U.S. Navy Admiral James Foggo (third from left, near), commander of JFC Naples, meets with Serbian Minister of Defence Aleksandar Vulin (second from left, far) as the first of several key leader engagements in the Serbian capital city of Belgrade, Jan. 31, 2018. Serbia is part of NATO’s Partnership for Peace program and has contributed training as part of NATO Training and Capacity Building - Iraq program. (Photo by JFC Naples Public Affairs)
NAPLES, Italy – As U.S. Navy Admiral James Foggo, commander of Allied Joint Force Command Naples, begins his Jan. 31 and Feb. 1 engagements in the Western Balkans, he cites recent progress and collaboration in the region as a reason for optimism.
"I look forward to developing key relationships that will lead to future success,” Foggo said.
Foggo is visiting Belgrade, Serbia and various parts of Kosovo during the trip, where he’ll meet with senior leaders at the two locations — including the Serbian Minister of Defence, Chief of Defence and Minister of Foreign Affairs — as well as visit troops and key sites that are part of the Kosovo Force, the NATO-led peace support operation commonly referred to as KFOR.
The commander of JFC Naples said he sees good connectivity and collaboration between NATO, the state of Serbia and the Serbian Armed Forces.
In an interview prior to his departure, Foggo highlighted a recent noncommissioned officer training event with Serbian Armed Forces from the 63rd Parachute Battalion and troops from JFC Naples. As he spoke, he took out a letter written to him by German Army Master Sgt. Hilke Lütt, which also included a coveted badge from the Serbian battalion. Foggo used the letter, which extolled the success of the training in Serbia and the collaboration and coordination that took place for future events, as an example of the positive relationship.

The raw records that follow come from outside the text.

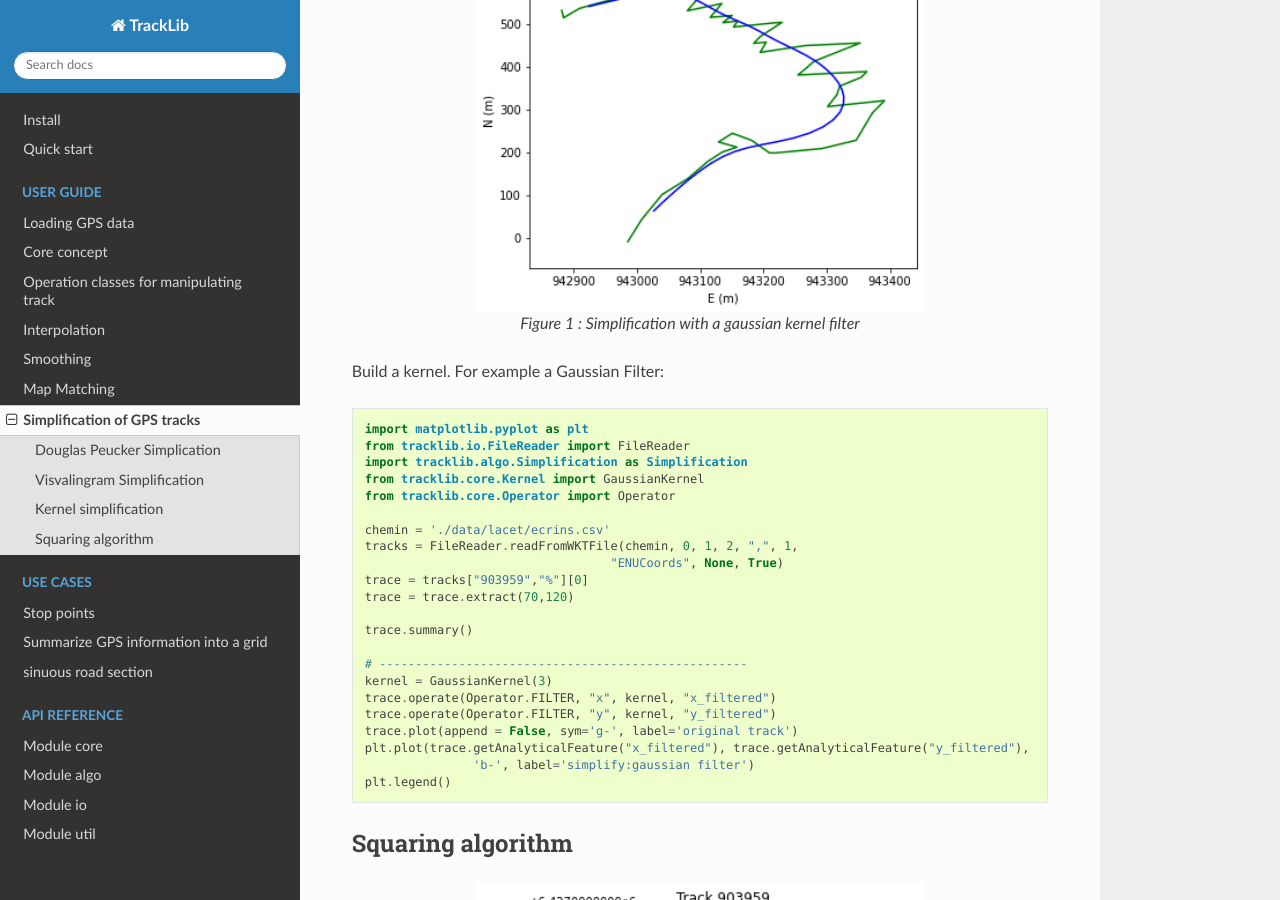
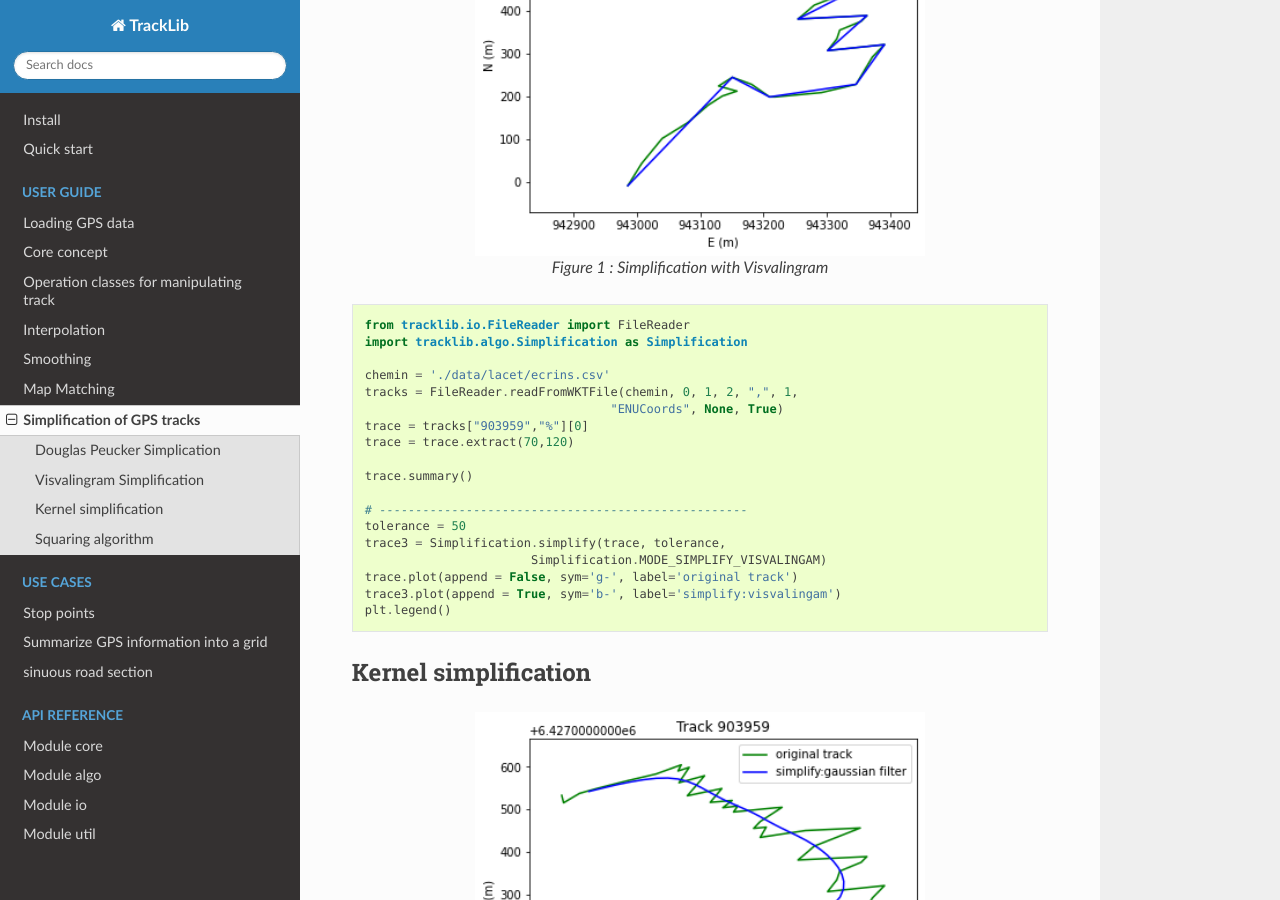
Before and after one commit to umrlastig/tracklib, a Sphinx documentation site: the page built from doc/source/simplify.rst, in a window 1280 px wide and 900 px high, scrolled down 1410 px. Built offline with Sphinx 7.4.7 and the Read the Docs theme 2.0.0, drawn with Linux system fonts in a browser that asks for light colours.

Commit message:
example simplification track:doc + example code

```diff
--- a/doc/source/simplify.rst
+++ b/doc/source/simplify.rst
@@ -54,6 +54,34 @@ Visvalingram Simplification
 Line generalisation by repeated elimination of points - https://www.tandfonline.com/doi/abs/10.1179/000870493786962263
 
 
+.. figure:: ./img/simplify_visvalingam.png
+   :width: 450px
+   :align: center
+
+   Figure 1 : Simplification with Visvalingram
+
+
+.. code-block:: python
+
+  from tracklib.io.FileReader import FileReader
+  import tracklib.algo.Simplification as Simplification
+
+  chemin = './data/lacet/ecrins.csv'
+  tracks = FileReader.readFromWKTFile(chemin, 0, 1, 2, ",", 1,
+                                    "ENUCoords", None, True)
+  trace = tracks["903959","%"][0]
+  trace = trace.extract(70,120)
+
+  trace.summary()
+
+  # ---------------------------------------------------
+  tolerance = 50
+  trace3 = Simplification.simplify(trace, tolerance,
+			 Simplification.MODE_SIMPLIFY_VISVALINGAM)
+  trace.plot(append = False, sym='g-', label='original track')
+  trace3.plot(append = True, sym='b-', label='simplify:visvalingam')
+  plt.legend()
+
 
 
 Kernel simplification
@@ -94,6 +122,7 @@ Build a kernel. For example a Gaussian Filter:
   plt.legend()
 
 
+
 Squaring algorithm
 *******************
 
```
Also changed, not shown: other parts of doc/source/simplify.rst (+1 -1 lines), doc/source/img/simplify_visvalingam.png (added), 1 other file.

"I think there’s a lot to be positive of in the relationship that we’ve established with one another as professional Soldiers,” Foggo said.
He also pointed out a recent Airborne exercise, dubbed Double Eagle, with U.S. and Serbian Armed Forces last year, and he looked ahead to a regional exercise Belgrade will host this year. The exercise is designed to familiarize troops with NATO standard operating procedures during simulations of real-life scenarios such as humanitarian assistance and disaster relief.
The current trip is Foggo’s fourth to Serbia, although the first as the commander of JFC Naples. He doesn’t hesitate to say that he predicts a bright future for the country.
"I think that the Serbian public, given the opportunity to learn more about NATO, will find that NATO is a defensive alliance, it’s not an Alliance that’s looking for a fight,” said Foggo. "We’re about deterrence, and I think that’s a very positive message that NATO is about security and stability in the European theater.”
Foggo said he’s concerned about Russia’s influence in the Western Balkans and false information coming out of some Russian media outlets.
"I think that the role that NATO is portrayed as playing is unfair,” said Foggo about the false Russian narrative. "NATO is not an aggressor. NATO is not trying to encircle Russia or her friends and allies. NATO is merely a defensive Alliance.”
Foggo noted that he’s in favor of NATO enlargement, but he said Serbian leaders are pleased with the current situation.
"Serbia has made it quite clear that they’re happy with the relationship with NATO right now, and that is collaborate, coordinate, conduct exercises together in a very peaceful and productive way,” said Foggo.
When Foggo looks back to 2003 – his first tour on the Joint Staff where he was Director Western Europe and the Balkans – and compares it to the present day in the region, the progress is distinct.
"We’re so far ahead of where we were back then with several Balkans countries having become members of NATO, several Balkans countries embracing European integration and becoming members of the European Union,” said Foggo. "I know that Serbia is on that path, a path to ascension in the EU. I am a huge fan of the European Union, and I see that as both a political and economic boon and boost for Serbia. I think that would be a critical step.”
The mission of Kosovo Force, or KFOR, is about a stable and secure environment. Foggo said it’s often cited as one of the most respected institutions in Kosovo.
"KFOR will be there as long as it takes for the institutions in Kosovo to become autonomous, fully democratic and for stability and security to reign across the four points of the compass in that country,” Foggo said.
KFOR was established in 1999, and it’s the largest NATO operation in Europe with 4,600 troops from 30 nations.
Foggo’s trip comes a fortnight after the murder of Oliver Ivanović, a prominent Kosovo Serb politician who was gunned down outside his party headquarters.
"It was a cold-blooded murder in broad daylight,” said Foggo. "There is no room for that in any democratic country in the world. The perpetrators must be hunted down, prosecuted by rule of law, and if found guilty, incarcerated.”
Story by JFC Naples Public Affairs Office